In a small bowl, melt the chocolate.  You can melt chocolate in the microwave if you heat in 20-30 second intervals, stirring in between.  Over heating chocolate will make it seize up into a ball.  I used a high quality bar chocolate because it doesn't have the stabilizers in it like chocolate chips.  I think it melts better.  In fact, heat just one square first.  When it is melted, add the rest of the chocolate.  This will help temper the chocolate. 

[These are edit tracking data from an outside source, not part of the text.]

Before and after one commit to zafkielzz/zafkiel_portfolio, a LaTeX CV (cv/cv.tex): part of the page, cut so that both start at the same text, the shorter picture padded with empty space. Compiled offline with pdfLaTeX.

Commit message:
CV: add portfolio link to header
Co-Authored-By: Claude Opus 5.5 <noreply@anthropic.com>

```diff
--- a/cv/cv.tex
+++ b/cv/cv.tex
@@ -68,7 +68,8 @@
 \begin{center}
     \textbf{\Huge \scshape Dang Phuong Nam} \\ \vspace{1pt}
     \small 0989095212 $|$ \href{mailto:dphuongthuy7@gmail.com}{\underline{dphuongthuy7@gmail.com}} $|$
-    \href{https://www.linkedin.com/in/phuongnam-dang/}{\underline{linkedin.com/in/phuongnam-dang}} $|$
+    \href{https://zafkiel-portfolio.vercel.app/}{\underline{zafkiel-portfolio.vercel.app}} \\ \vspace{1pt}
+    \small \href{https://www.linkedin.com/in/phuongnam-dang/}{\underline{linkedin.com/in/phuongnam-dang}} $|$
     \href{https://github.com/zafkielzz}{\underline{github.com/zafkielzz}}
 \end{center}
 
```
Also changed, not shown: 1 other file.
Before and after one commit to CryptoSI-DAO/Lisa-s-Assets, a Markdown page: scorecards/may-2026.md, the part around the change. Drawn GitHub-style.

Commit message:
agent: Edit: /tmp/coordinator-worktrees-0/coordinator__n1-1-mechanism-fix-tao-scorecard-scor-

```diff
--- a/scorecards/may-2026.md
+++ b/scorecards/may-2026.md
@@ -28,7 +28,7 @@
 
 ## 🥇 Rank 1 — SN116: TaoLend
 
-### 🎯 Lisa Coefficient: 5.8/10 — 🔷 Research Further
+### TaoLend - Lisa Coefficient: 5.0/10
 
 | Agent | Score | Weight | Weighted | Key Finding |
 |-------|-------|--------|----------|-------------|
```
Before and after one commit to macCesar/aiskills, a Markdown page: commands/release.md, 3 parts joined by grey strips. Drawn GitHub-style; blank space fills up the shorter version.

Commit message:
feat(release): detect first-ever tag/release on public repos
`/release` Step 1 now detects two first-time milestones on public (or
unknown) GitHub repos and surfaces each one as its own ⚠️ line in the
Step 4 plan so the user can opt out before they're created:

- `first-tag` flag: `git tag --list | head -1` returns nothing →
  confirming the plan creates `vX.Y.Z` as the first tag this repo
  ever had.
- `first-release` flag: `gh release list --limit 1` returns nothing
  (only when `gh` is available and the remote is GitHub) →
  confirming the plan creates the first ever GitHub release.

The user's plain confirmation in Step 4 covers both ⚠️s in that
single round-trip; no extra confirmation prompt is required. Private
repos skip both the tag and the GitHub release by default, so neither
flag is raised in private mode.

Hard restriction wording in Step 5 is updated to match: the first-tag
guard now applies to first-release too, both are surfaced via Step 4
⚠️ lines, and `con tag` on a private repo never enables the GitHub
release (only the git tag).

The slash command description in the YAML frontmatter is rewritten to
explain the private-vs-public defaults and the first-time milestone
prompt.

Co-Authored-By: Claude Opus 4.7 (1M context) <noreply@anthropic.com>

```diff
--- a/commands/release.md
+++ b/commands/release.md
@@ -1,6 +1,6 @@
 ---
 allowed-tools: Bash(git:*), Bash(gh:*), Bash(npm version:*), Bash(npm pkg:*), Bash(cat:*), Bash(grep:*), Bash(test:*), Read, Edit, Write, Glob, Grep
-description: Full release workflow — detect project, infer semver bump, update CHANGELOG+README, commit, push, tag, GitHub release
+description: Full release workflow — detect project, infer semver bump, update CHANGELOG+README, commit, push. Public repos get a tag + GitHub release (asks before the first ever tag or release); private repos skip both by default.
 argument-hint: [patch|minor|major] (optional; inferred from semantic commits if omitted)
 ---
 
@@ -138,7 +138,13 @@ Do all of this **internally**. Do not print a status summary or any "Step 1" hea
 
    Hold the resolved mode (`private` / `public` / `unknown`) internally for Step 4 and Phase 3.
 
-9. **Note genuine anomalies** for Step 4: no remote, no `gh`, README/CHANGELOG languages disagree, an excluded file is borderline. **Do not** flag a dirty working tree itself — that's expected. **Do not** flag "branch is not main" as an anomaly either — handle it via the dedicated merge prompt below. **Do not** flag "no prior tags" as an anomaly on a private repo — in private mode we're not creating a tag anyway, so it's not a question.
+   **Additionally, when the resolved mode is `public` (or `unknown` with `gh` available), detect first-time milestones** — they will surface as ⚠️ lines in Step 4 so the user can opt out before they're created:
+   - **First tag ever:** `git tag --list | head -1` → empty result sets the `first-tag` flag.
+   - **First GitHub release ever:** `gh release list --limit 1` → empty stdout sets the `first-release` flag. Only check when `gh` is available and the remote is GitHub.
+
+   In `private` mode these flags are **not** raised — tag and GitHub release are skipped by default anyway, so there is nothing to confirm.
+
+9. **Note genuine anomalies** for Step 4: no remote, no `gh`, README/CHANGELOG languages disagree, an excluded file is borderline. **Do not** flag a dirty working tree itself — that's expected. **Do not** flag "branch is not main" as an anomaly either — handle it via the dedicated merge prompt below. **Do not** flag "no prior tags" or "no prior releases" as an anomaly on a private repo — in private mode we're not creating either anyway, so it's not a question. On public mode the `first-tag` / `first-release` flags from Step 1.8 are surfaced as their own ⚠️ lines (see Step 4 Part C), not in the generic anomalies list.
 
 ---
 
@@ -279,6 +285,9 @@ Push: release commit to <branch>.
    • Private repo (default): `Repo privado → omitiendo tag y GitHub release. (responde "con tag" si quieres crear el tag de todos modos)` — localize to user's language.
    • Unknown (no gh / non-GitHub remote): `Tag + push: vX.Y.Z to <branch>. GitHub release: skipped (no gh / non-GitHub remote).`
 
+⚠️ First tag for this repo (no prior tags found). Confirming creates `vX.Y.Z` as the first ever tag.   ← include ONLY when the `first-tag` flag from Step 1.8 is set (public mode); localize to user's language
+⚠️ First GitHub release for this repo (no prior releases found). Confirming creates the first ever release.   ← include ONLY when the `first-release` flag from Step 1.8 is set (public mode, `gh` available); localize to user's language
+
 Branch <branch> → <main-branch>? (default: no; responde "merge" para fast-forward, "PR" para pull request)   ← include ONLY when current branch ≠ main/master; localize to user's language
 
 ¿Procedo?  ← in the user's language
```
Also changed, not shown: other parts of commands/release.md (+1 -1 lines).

Next, take chunks of the caramel corn and place in a small dish (approximately 2 cups worth).  Pour the melted chocolate over the caramel corn and stir until completely coated. Lay the chocolate chunks out on wax paper and leave in a cool, dry place to harden.  It make take several hours.  It is so humid in Houston that I had to refrigerate to speed the process.

When completely hardened, mix it with the big batch of caramel corn and store in an air tight container.  In theory, it should last for a couple of weeks, but you know, once you start it's really hard to stop!

Thursday, September 23, 2010

Chicken Soup with Wild Rice and Roasted Vegetables

Homemade Chicken and Wild Rice Soup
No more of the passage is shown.